### [Exercise]
Work out how many lines below hold the string "IconButton" and state only that figure.

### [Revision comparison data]
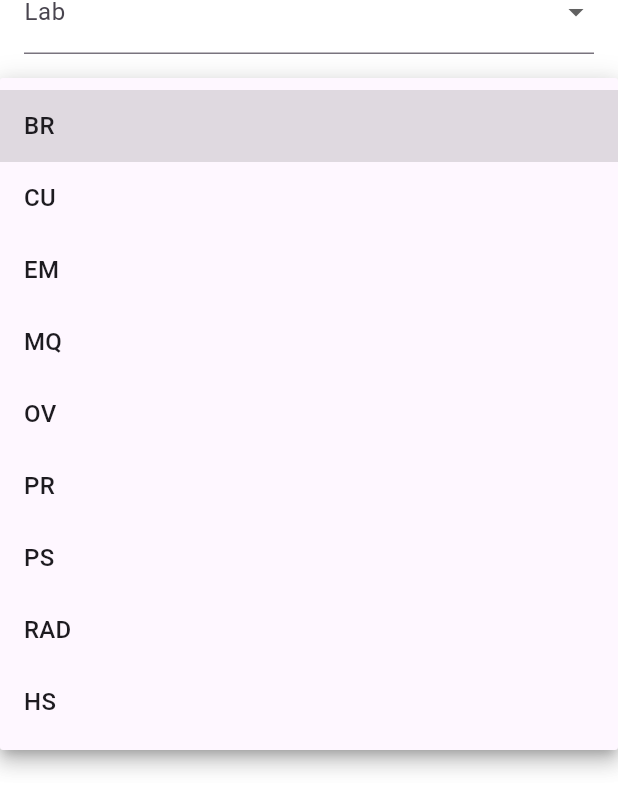
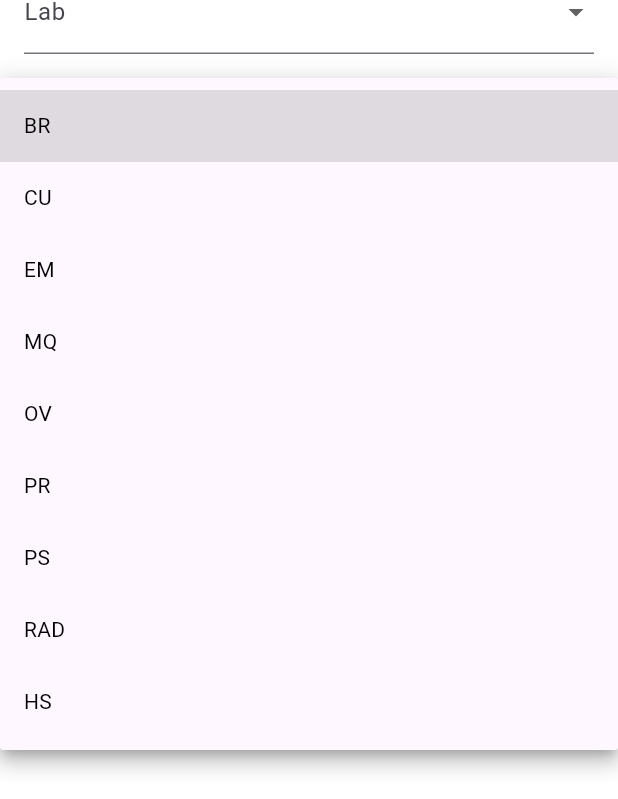
Before and after one commit to DivyangSoni588/diamond_cart, a Flutter app: the FilterDiamondScreen screen opened by its route, after a tap on "Shape", on a phone screen of 412 x 824 dp. Shown: the part 270-1069 px from the top of the screen. Run offline on Flutter 3.47's test engine with Material 3 defaults, Android fonts, the phone set to English and light mode, and no system bars; our stand-ins replace equatable, flutter_bloc, get_it, hive_ce; accounts and stored records are empty.

Commit message:
:rocket: final commit project completed

```diff
--- a/lib/core/theme/app_theme.dart
+++ b/lib/core/theme/app_theme.dart
@@ -1,37 +1,22 @@
 import 'package:diamond_cart/core/resources/app_colors.dart';
+import 'package:diamond_cart/core/resources/app_text_style.dart';
 import 'package:flutter/material.dart';
 
 class AppTheme {
-  static final ThemeData darkTheme = ThemeData(
-    brightness: Brightness.dark,
-    primarySwatch: Colors.blue,
-    scaffoldBackgroundColor: AppColors.blackColor,
-    appBarTheme: AppBarTheme(
-      backgroundColor: AppColors.blackColor,
-      foregroundColor: AppColors.whiteColor,
-    ),
-    elevatedButtonTheme: ElevatedButtonThemeData(
-      style: ElevatedButton.styleFrom(
-        backgroundColor: Colors.blue,
-        // Button background color
-        foregroundColor: Colors.white,
-        // Text color
-        padding: const EdgeInsets.symmetric(vertical: 12, horizontal: 20),
-        shape: RoundedRectangleBorder(
-          borderRadius: BorderRadius.circular(8), // Rounded corners
-        ),
-        textStyle: const TextStyle(fontSize: 16, fontWeight: FontWeight.bold),
-      ),
-    ),
-  );
-
-  static final ThemeData lightTheme = ThemeData(
+  static final ThemeData appTheme = ThemeData(
     brightness: Brightness.light,
     primarySwatch: Colors.blue,
     scaffoldBackgroundColor: AppColors.whiteColor,
     appBarTheme: AppBarTheme(
       backgroundColor: AppColors.blueColor,
       foregroundColor: AppColors.whiteColor,
+    ),
+    useMaterial3: true,
+    dropdownMenuTheme: DropdownMenuThemeData(
+      textStyle: AppTextStyle.regularFont,
+      inputDecorationTheme: InputDecorationTheme(
+        fillColor: AppColors.whiteColor,
+      ),
     ),
     elevatedButtonTheme: ElevatedButtonThemeData(
       style: ElevatedButton.styleFrom(
--- a/lib/main.dart
+++ b/lib/main.dart
@@ -36,8 +36,7 @@
     return MaterialApp(
       title: 'Diamond Cart',
       debugShowCheckedModeBanner: false,
-      theme: AppTheme.lightTheme,
-      darkTheme: AppTheme.darkTheme,
+      theme: AppTheme.appTheme,
       themeMode: ThemeMode.system,
       localizationsDelegates: const [
         AppLocalizations.delegate,
--- a/lib/src/home/presentation/views/pages/filter_diamond_screen.dart
+++ b/lib/src/home/presentation/views/pages/filter_diamond_screen.dart
@@ -56,7 +56,10 @@ class FilterDiamondScreen extends StatelessWidget {
                             .map(
                               (lab) => DropdownMenuItem(
                                 value: lab,
-                                child: Text(lab),
+                                child: Text(
+                                  lab,
+                                  style: AppTextStyle.regularFont,
+                                ),
                               ),
                             )
                             .toList(),
@@ -73,7 +76,10 @@ class FilterDiamondScreen extends StatelessWidget {
                             .map(
                               (shape) => DropdownMenuItem(
                                 value: shape,
-                                child: Text(shape),
+                                child: Text(
+                                  shape,
+                                  style: AppTextStyle.regularFont,
+                                ),
                               ),
                             )
                             .toList(),
@@ -91,7 +97,10 @@ class FilterDiamondScreen extends StatelessWidget {
                             .map(
                               (color) => DropdownMenuItem(
                                 value: color,
-                                child: Text(color),
+                                child: Text(
+                                  color,
+                                  style: AppTextStyle.regularFont,
+                                ),
                               ),
                             )
                             .toList(),
--- a/lib/src/home/presentation/views/widgets/diamond_detail_widget.dart
+++ b/lib/src/home/presentation/views/widgets/diamond_detail_widget.dart
@@ -21,6 +21,7 @@ class DiamondDetailWidget extends StatelessWidget {
   @override
   Widget build(BuildContext context) {
     return Card(
+      color: AppColors.whiteColor,
       elevation: 10,
       shape: Border.all(color: AppColors.blackColor),
       margin: EdgeInsets.all(12),
```
Also changed, not shown: lib/data/sources/data.dart (+18 -9 lines).
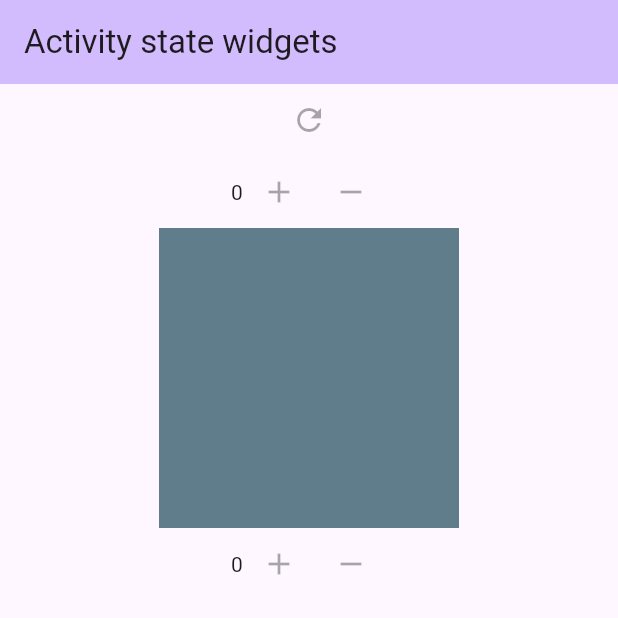
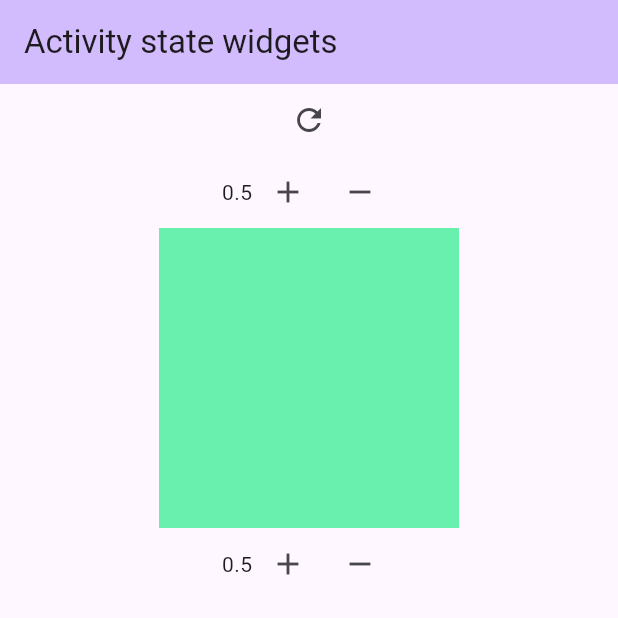
Before and after one commit to JustynV/StatefulWidget, a Flutter app: the screen it shows after launch, on a phone screen of 412 x 824 dp, the top half of it. Run offline on Flutter 3.47's test engine with Material 2 defaults, Android fonts, the phone set to English and light mode, and no system bars.

Commit message:
Add files via upload

```diff
--- a/lib/ui/my_app.dart
+++ b/lib/ui/my_app.dart
@@ -15,7 +15,7 @@ class MyApp extends StatelessWidget {
         colorScheme: ColorScheme.fromSeed(seedColor: Colors.deepPurple),
         useMaterial3: true,
       ),
-      home: const MyHomePage(title: 'Activity state widgets'),
+      home: MyHomePage(title: 'Activity state widgets'),
     );
   }
 }
--- a/lib/ui/page/home_page.dart
+++ b/lib/ui/page/home_page.dart
@@ -5,7 +5,7 @@ import '../widget/w2.dart';
 import '../widget/w3.dart';
 
 class MyHomePage extends StatefulWidget {
-  const MyHomePage({super.key, required this.title});
+  MyHomePage({super.key, required this.title});
 
   final String title;
 
@@ -15,20 +15,63 @@ class MyHomePage extends StatefulWidget {
 
 class _MyHomePageState extends State<MyHomePage> {
   @override
+  double value = 0.5;
+
+  incrementBig() {
+    setState(() {
+      value = value + 1;
+    });
+  }
+
+  decrementBig() {
+    setState(() {
+      value = value - 1;
+    });
+  }
+
+  incrementSmall() {
+    setState(() {
+      value = value + .1;
+    });
+  }
+
+  decrementSmall() {
+    setState(() {
+      value = value - .1;
+    });
+  }
+
+
   Widget build(BuildContext context) {
     return Scaffold(
       appBar: AppBar(
         backgroundColor: Theme.of(context).colorScheme.inversePrimary,
         title: Text(widget.title),
       ),
-      body: const Center(
+      body: Center(
           child: Column(
         children: [
           IconButton(
-              onPressed: null, icon: Icon(Icons.refresh), key: Key('Refresh')),
+              onPressed: () {
+                setState(() {
+                  value = 0;
+                });
+              },
+              icon: Icon(Icons.refresh),
+              key: Key('Refresh')),
           Column(
             mainAxisAlignment: MainAxisAlignment.center,
-            children: <Widget>[W1(), W2(), W3()],
+            children: <Widget>[
+              W1(
+                  value: value.toString(),
+                  incrementBig: incrementBig,
+                  decrementBig: decrementBig),
+              W2(value: value),
+              W3(
+                  value: value.toString(),
+                  incrementSmall: incrementSmall,
+                  decrementSmall: decrementSmall)
+            ],
           ),
         ],
       )),
--- a/lib/ui/widget/w1.dart
+++ b/lib/ui/widget/w1.dart
@@ -1,22 +1,23 @@
 import 'package:flutter/material.dart';
 
 class W1 extends StatelessWidget {
-  const W1({super.key});
-  //color: Theme.of(context).primaryColor,
-  // color: Theme.of(context).colorScheme.inversePrimary,
-  // container margin: const EdgeInsets.all(10),
-  // container padding: const EdgeInsets.all(10),
+   const W1({super.key, required this.value, required this.incrementBig, required this.decrementBig});
+
+  final String value;
+  final Function incrementBig;
+  final Function decrementBig;
+
   @override
   Widget build(BuildContext context) {
-    return const Row(
+    return Row(
       mainAxisAlignment: MainAxisAlignment.center,
       children: [
         Text(
-          '0',
-          key: Key('W1Value'),
+          value,
+          key: const Key('W1Value'),
         ),
-        IconButton(onPressed: null, icon: Icon(Icons.add), key: Key('W1Add')),
-        IconButton(onPressed: null, icon: Icon(Icons.remove), key: Key('W1Sub'))
+        IconButton(onPressed: (){incrementBig();}, icon: Icon(Icons.add), key: Key('W1Add')),
+        IconButton(onPressed: (){decrementBig();}, icon: Icon(Icons.remove), key: Key('W1Sub'))
       ],
     );
   }
--- a/lib/ui/widget/w2.dart
+++ b/lib/ui/widget/w2.dart
@@ -1,15 +1,15 @@
 import 'package:flutter/material.dart';
 
 class W2 extends StatelessWidget {
-  const W2({super.key});
-  final double value = 0;
+  const W2({super.key, required this.value});
+  final double value;
   @override
   Widget build(BuildContext context) {
     return Container(
       key: const Key('W2'),
       width: 200,
       height: 200,
-      color: Colors.blueGrey, // should be grey when the decimal is bellow 0.4
+      color: value < 0.4 ? Colors.blueGrey : Colors.greenAccent, // should be grey when the decimal is bellow 0.4
     );
   }
 }
--- a/lib/ui/widget/w3.dart
+++ b/lib/ui/widget/w3.dart
@@ -1,25 +1,30 @@
+
 import 'package:flutter/material.dart';
 
 class W3 extends StatelessWidget {
-  const W3({super.key});
-  //color: Theme.of(context).primaryColor,
-  // color: Theme.of(context).colorScheme.inversePrimary,
-  // container margin: const EdgeInsets.all(10),
-  // container padding: const EdgeInsets.all(10),
+  const W3({super.key, required this.value, required this.incrementSmall, required this.decrementSmall});
+
+
+  final String value;
+  final Function incrementSmall;
+  final Function decrementSmall;
+
+
   @override
   Widget build(BuildContext context) {
-    return const Row(
+    return Row(
       mainAxisAlignment: MainAxisAlignment.center,
       children: [
-        Text('0', key: Key('W3Value')),
+        Text(value, key: Key('W3Value')),
         IconButton(
-          onPressed: null,
+          onPressed: (){incrementSmall();},
           icon: Icon(Icons.add),
           key: Key('W3Add'),
         ),
-        IconButton(onPressed: null, icon: Icon(Icons.remove), key: Key('W3Sub'))
+        IconButton(onPressed: (){decrementSmall();},
+         icon: Icon(Icons.remove),
+          key: Key('W3Sub'))
       ],
     );
-    ;
   }
 }
```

### [Finished exercise]
8